The purpose of this paper is to investigate the policy consequences of expensing stock‐based compensation in Taiwan.
Data were collected on listed firms from 2006 to 2008 and a goodness‐of‐fit of accounting earnings valuation model was used to investigate the incremental information content of expensing stock‐based compensation. In addition, two sensitivity indexes were used to investigate the sensitivity between compensation and firm performance before and after income statement recognition of stock‐based compensation.
It was found that the association between earnings and abnormal returns is stronger after expensing compensation. In addition, the relationship between compensation variables, especially stock compensation, and firm performance is stronger after 2008, indicating that expensing compensation reinforces the relationship between compensation and performance.
The findings suggest that disclosure and recognition are not substitutes. The findings also have implications for standard setters and for investors attempting to mitigate managers' self‐interested behavior.
The accounting treatment of employee stock‐based compensation is a controversial issue among academics, regulators, managers, auditors, and investors.

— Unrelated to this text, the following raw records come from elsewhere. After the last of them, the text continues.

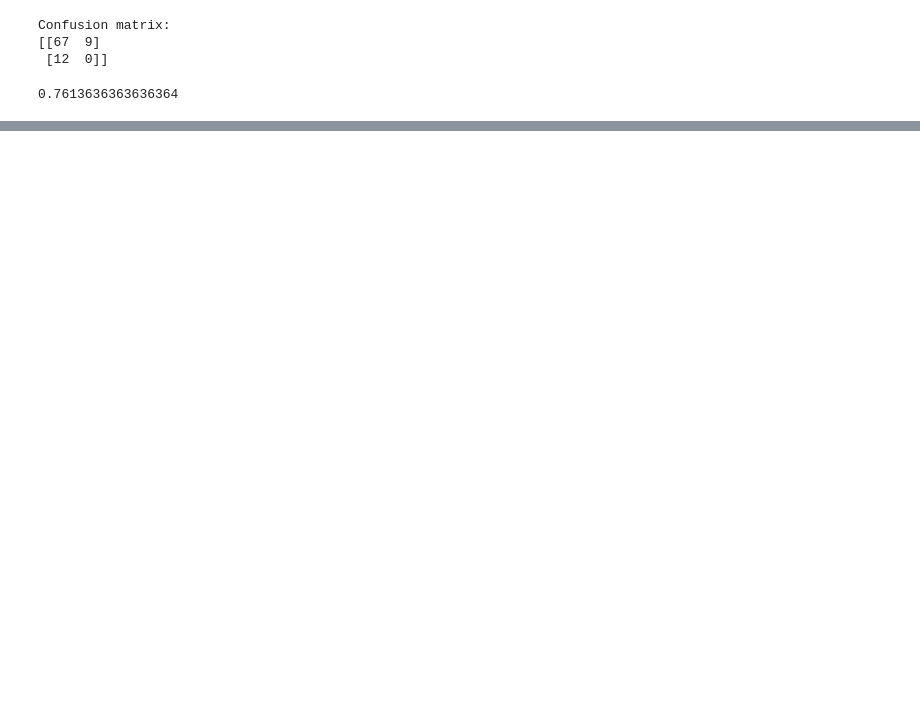
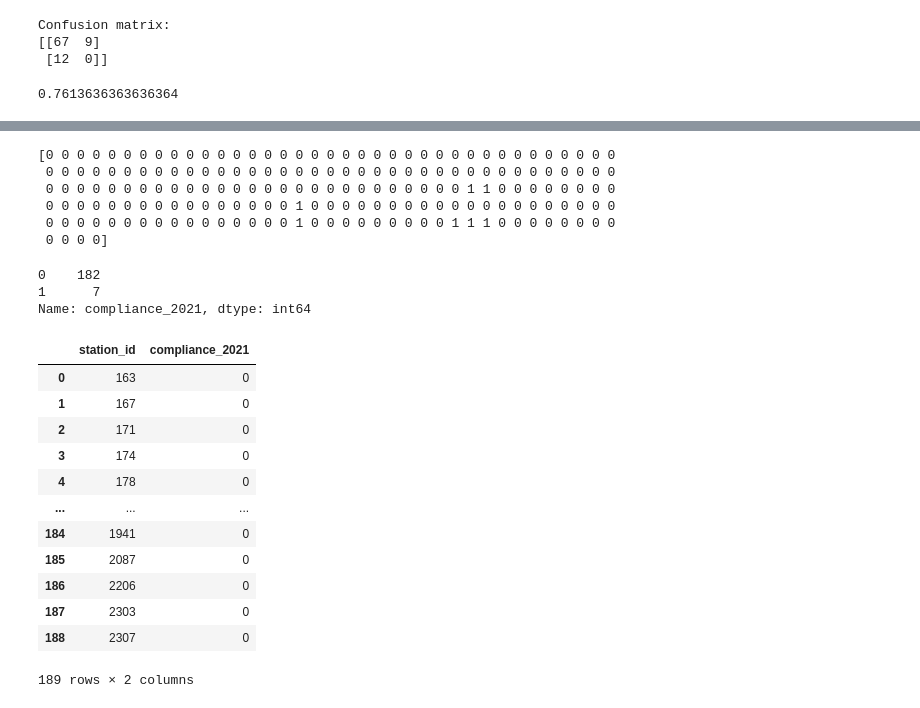
Before and after one commit to lunfman/DrinkingWaterQualityPrediction, a Jupyter notebook: dwqprediction.ipynb, the cells around one changed output, grey strips where cells are left out. Cells and saved outputs as stored; diff of their text form; code cells hidden in the pictures; blank space fills up the shorter version.

```diff
--- a/dwqprediction.ipynb
+++ b/dwqprediction.ipynb
@@ -264,0 +312,46 @@ Confusion matrix:
+# %%
+test_data_imp = SimpleImputer(strategy = 'median')
+test_data_imp.fit(test_data)
+
+X_imp_test_data = pd.DataFrame(test_data_imp.transform(test_data))
+
+std = StandardScaler()
+std.fit(X_imp_test_data)
+
+X_test_data = std.transform(X_imp_test_data)
+# %%
+y_pred = rfc.predict(X_test_data)
+print(y_pred)
+# %% [output]
+[0 0 0 0 0 0 0 0 0 0 0 0 0 0 0 0 0 0 0 0 0 0 0 0 0 0 0 0 0 0 0 0 0 0 0 0 0
+ 0 0 0 0 0 0 0 0 0 0 0 0 0 0 0 0 0 0 0 0 0 0 0 0 0 0 0 0 0 0 0 0 0 0 0 0 0
+ 0 0 0 0 0 0 0 0 0 0 0 0 0 0 0 0 0 0 0 0 0 0 0 0 0 0 0 1 1 0 0 0 0 0 0 0 0
+ 0 0 0 0 0 0 0 0 0 0 0 0 0 0 0 0 1 0 0 0 0 0 0 0 0 0 0 0 0 0 0 0 0 0 0 0 0
+ 0 0 0 0 0 0 0 0 0 0 0 0 0 0 0 0 1 0 0 0 0 0 0 0 0 0 1 1 1 0 0 0 0 0 0 0 0
+ 0 0 0 0]
+# %%
+df = pd.DataFrame()
+df['station_id'] = test_data.station_id
+df['compliance_2021'] = y_pred
+# %%
+df.compliance_2021.value_counts()
+# %% [output]
+0    182
+1      7
+Name: compliance_2021, dtype: int64
+# %%
+df
+# %% [output]
+|  | station_id | compliance_2021 |
+| 0 | 163 | 0 |
+| 1 | 167 | 0 |
+| 2 | 171 | 0 |
+| 3 | 174 | 0 |
+| 4 | 178 | 0 |
+| ... | ... | ... |
+| 184 | 1941 | 0 |
+| 185 | 2087 | 0 |
+| 186 | 2206 | 0 |
+| 187 | 2303 | 0 |
+| 188 | 2307 | 0 |
+189 rows × 2 columns
```
Also changed, not shown: parts of 28 cells of this notebook, 1 other file.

This paper investigates the incremental information content of the new accounting standard and explores whether the relationship between compensation and firm performance has become more transparent than before.
Lin, C., Hua, C., Lee, S. and Lee, W. (2011), "The policy consequence of expensing stock‐based compensation", International Journal of Accounting & Information Management, Vol. 19 No. 1, pp. 80-93. https://doi.org/10.1108/18347641111105944Download as .RIS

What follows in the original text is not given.